OPPORTUNITIES: as more and more MOOCs are developed, the MOOC will leave the general smothering shadow of all-purpose e-learning. As it grows up, developing a MOOC will become easier. Already, Moodle is an amazing (I found out, to my surprise) support as a platform. The greatest opportunity lies in the enormous demand and in the shortcomings of traditional education – not so much because our teaching sucks but because it gets harder and harder, systemically, to do what we used to do in this time and age. Another opportunity lies in gamification – a buzzword but also the end of a very real rope leading to a totally different way of getting content across and interacting with each other and with students. For lecturers: more fun, too!
THREATS: I’m an optimist, I can never think of threats. I prefer to cross this bridge when I get to it, I suppose. The greatest threat for the lecturer’s perspective, which I have taken here is that MOOCs do not go beyond most of what we see today. Standstill. That the opportunity for the lecturer is lost somehow. Honestly, I think we’re already beyond the point of no return, if only because the technology is going virtual, following the supply of new technologies and the demand for virtualisation but who knows. Another threat is perhaps that too many lecturers miss out on the opportunities – and agree to be mere bystanders. Lots of room for creativity and participation here, I think!
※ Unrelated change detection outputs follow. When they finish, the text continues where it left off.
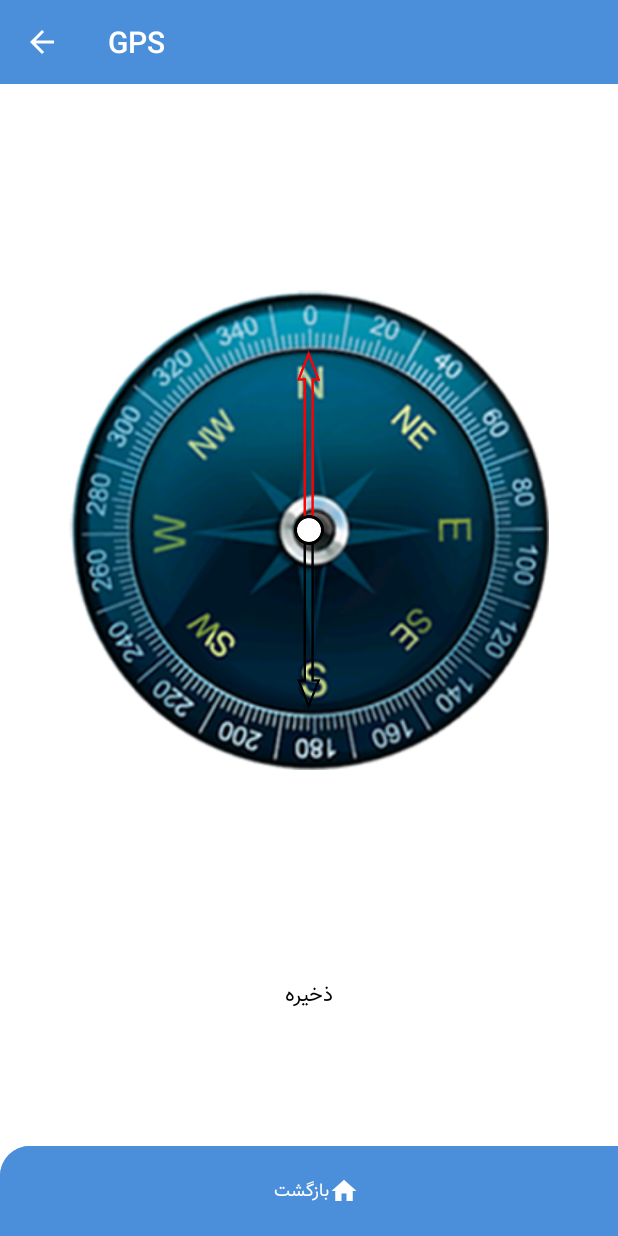
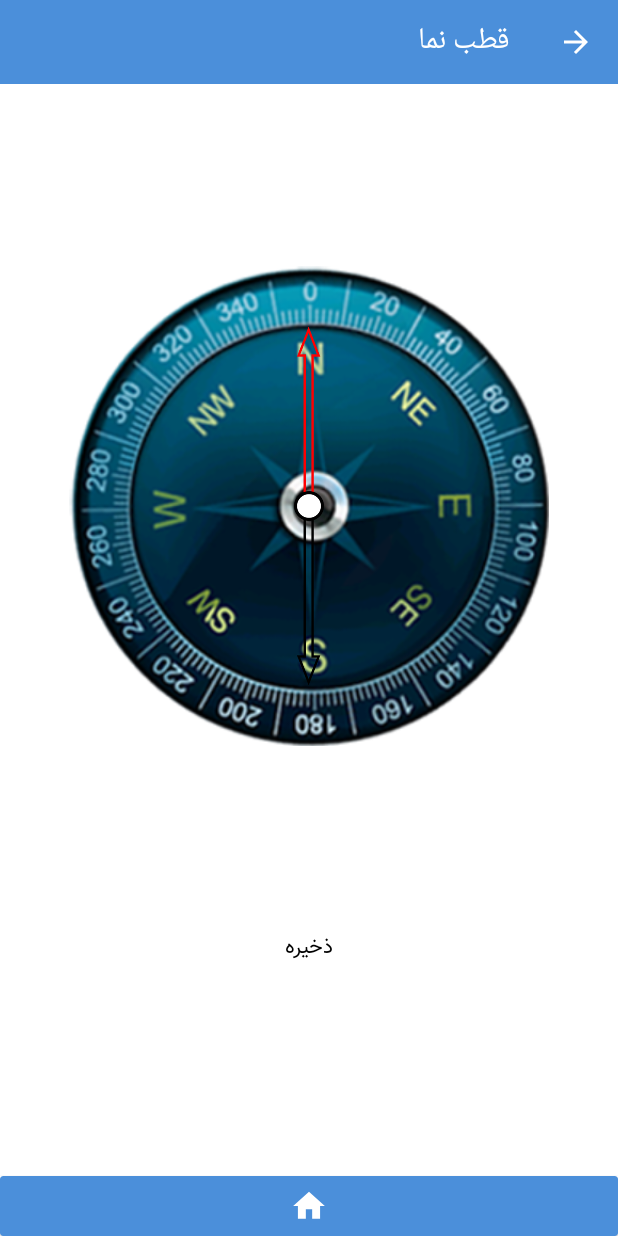
Before and after one commit to DiakoHasani/PaymanYar, an Android app: the fragment Compass_Fragment placed in its activity, on a phone screen of 412 x 824 dp. Run offline under Robolectric (Android 15) with nearby library versions, the phone set to English and light mode, and no system bars; our stand-ins replace Shimmer.

Commit message:
diako:بخشی از یوآی ابزارها

```diff
--- a/app/src/main/java/ir/tdaapp/paymanyar/View/Fragments/Compass_Fragment.java
+++ b/app/src/main/java/ir/tdaapp/paymanyar/View/Fragments/Compass_Fragment.java
@@ -79,7 +79,7 @@ public class Compass_Fragment extends Fragment implements S_CompassFragment {
     void setToolbar() {
 
         toolbar.setTitleTextColor(getResources().getColor(R.color.colorWhite));
-        toolbar.setTitle(getContext().getResources().getString(R.string.GPS));
+        toolbar.setTitle(getContext().getResources().getString(R.string.compass));
         ((ToolsActivity) getActivity()).setSupportActionBar(toolbar);
         ((ToolsActivity) getActivity()).getSupportActionBar().setDisplayHomeAsUpEnabled(true);
         toolbar.getNavigationIcon().setColorFilter(getResources().getColor(R.color.colorWhite), PorterDuff.Mode.SRC_ATOP);
--- /dev/null
+++ b/app/src/main/res/drawable/ic_minues.xml
@@ -0,0 +1,5 @@
+<vector android:height="24dp" android:tint="#FFFFFF"
+    android:viewportHeight="24.0" android:viewportWidth="24.0"
+    android:width="24dp" xmlns:android="http://schemas.android.com/apk/res/android">
+    <path android:fillColor="#FF000000" android:pathData="M19,13H5v-2h14v2z"/>
+</vector>
--- /dev/null
+++ b/app/src/main/res/drawable/ic_plus.xml
@@ -0,0 +1,5 @@
+<vector android:height="24dp" android:tint="#FFFFFF"
+    android:viewportHeight="24.0" android:viewportWidth="24.0"
+    android:width="24dp" xmlns:android="http://schemas.android.com/apk/res/android">
+    <path android:fillColor="#FF000000" android:pathData="M19,13h-6v6h-2v-6H5v-2h6V5h2v6h6v2z"/>
+</vector>
--- a/app/src/main/res/layout/compass_fragment.xml
+++ b/app/src/main/res/layout/compass_fragment.xml
@@ -1,11 +1,12 @@
 <?xml version="1.0" encoding="utf-8"?>
 <RelativeLayout xmlns:android="http://schemas.android.com/apk/res/android"
-    xmlns:tools="http://schemas.android.com/tools"
-    xmlns:app="http://schemas.android.com/apk/res-auto"
     android:layout_width="match_parent"
     android:layout_height="match_parent"
+    xmlns:app="http://schemas.android.com/apk/res-auto"
     android:background="@color/colorWhite"
-    tools:context=".View.Fragments.Magnifier_Fragment">
+    android:clickable="true"
+    android:layoutDirection="rtl"
+    android:textDirection="rtl">
 
     <androidx.appcompat.widget.Toolbar
         android:id="@+id/toolbar"
@@ -19,7 +20,8 @@
         android:layout_height="match_parent"
         android:weightSum="10"
         android:layout_below="@+id/toolbar"
-        android:orientation="vertical">
+        android:orientation="vertical"
+        android:layout_above="@id/btn_Home">
 
 
         <RelativeLayout
@@ -32,7 +34,7 @@
                 android:layout_width="320dp"
                 android:layout_height="320dp"
                 android:layout_centerInParent="true"
-                android:src="@drawable/ic_compassbg" />
+                android:src="@drawable/ic_compassbg"/>
 
             <ImageView
                 android:id="@+id/compass_hands"
@@ -68,56 +70,34 @@
 
                 </LinearLayout>
 
+        </RelativeLayout>
 
+
+    </LinearLayout>
+
+    <androidx.cardview.widget.CardView
+        android:id="@+id/btn_Home"
+        android:layout_width="match_parent"
+        android:layout_height="40dp"
+        app:cardUseCompatPadding="false"
+        android:clipToPadding="false"
+        app:cardBackgroundColor="@color/colorPrimary"
+        android:clickable="true"
+        android:theme="@style/AppTheme.MyRipple"
+        android:layout_alignParentBottom="true">
+
+        <RelativeLayout
+            android:layout_width="match_parent"
+            android:layout_height="match_parent">
+
+            <ImageView
+                android:layout_width="match_parent"
+                android:layout_height="match_parent"
+                android:layout_centerInParent="true"
+                android:src="@drawable/ic_home"
+                android:padding="7dp"/>
 
         </RelativeLayout>
 
-        <RelativeLayout
-            android:layout_width="match_parent"
-            android:layout_height="0dp"
-            android:layout_weight="0.2"/>
-
-        <RelativeLayout
-            android:layout_width="match_parent"
-            android:layout_height="0dp"
-            android:layout_weight="0.8"
-            android:background="@drawable/border_bottombar_navigation">
-
-            <LinearLayout
-                android:layout_width="match_parent"
-                android:layout_height="match_parent"
-                android:weightSum="4.1"
-                android:orientation="horizontal">
-
-
-                <LinearLayout
-                    android:layout_width="match_parent"
-                    android:layout_height="match_parent"
-                    android:layout_weight="2"
-                    android:orientation="horizontal"
-                    android:gravity="center"
-                    android:clickable="true"
-                    android:background="@drawable/background_item_left_bottombar">
-
-                    <TextView
-                        android:layout_width="wrap_content"
-                        android:layout_height="wrap_content"
-                        android:fontFamily="@font/vazir"
-                        android:textSize="12dp"
-                        android:textColor="@color/colorWhite"
-                        android:text="@string/Return"
-                        android:layout_marginLeft="10dp"/>
-
-                    <ImageView
-                        android:layout_width="20dp"
-                        android:layout_height="20dp"
-                        android:src="@drawable/ic_home"/>
-
-                </LinearLayout>
-
-            </LinearLayout>
-
-        </RelativeLayout>
-
-    </LinearLayout>
+    </androidx.cardview.widget.CardView>
 </RelativeLayout>
--- a/app/src/main/res/layout/filter_wide_dialog.xml
+++ b/app/src/main/res/layout/filter_wide_dialog.xml
@@ -36,7 +36,7 @@
         android:layout_height="250dp"
         android:layout_below="@id/head">
 
-        <ScrollView
+        <androidx.core.widget.NestedScrollView
             android:id="@+id/Items"
             android:layout_width="match_parent"
             android:layout_height="wrap_content">
@@ -48,7 +48,7 @@
 
             </androidx.recyclerview.widget.RecyclerView>
 
-        </ScrollView>
+        </androidx.core.widget.NestedScrollView>
 
     </RelativeLayout>
 
--- a/app/src/main/res/layout/gps_fragment.xml
+++ b/app/src/main/res/layout/gps_fragment.xml
@@ -67,7 +67,6 @@
                         android:layout_width="match_parent"
                         android:layout_height="match_parent"
                         android:gravity="center"
-                        android:text="55555"
                         android:id="@+id/gps_lon"
                         android:textColor="@color/colorBlack"
                         android:maxLines="1"
@@ -107,7 +106,6 @@
                         android:layout_width="match_parent"
                         android:layout_height="match_parent"
                         android:gravity="center"
-                        android:text="55555"
                         android:textColor="@color/colorBlack"
                         android:maxLines="1"
                         android:id="@+id/gps_lat"
```
Also changed, not shown: app/src/main/java/ir/tdaapp/paymanyar/View/Fragments/Magnifier_Fragment.java (+5 -15 lines), app/src/main/res/layout/magnifier_fragment.xml (+23 -36 lines).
Good luck with the analysis!
See also: English version of my presentation on last year’s MOOC work.
All images: public domain – thanks to MrBordello @openclipart.com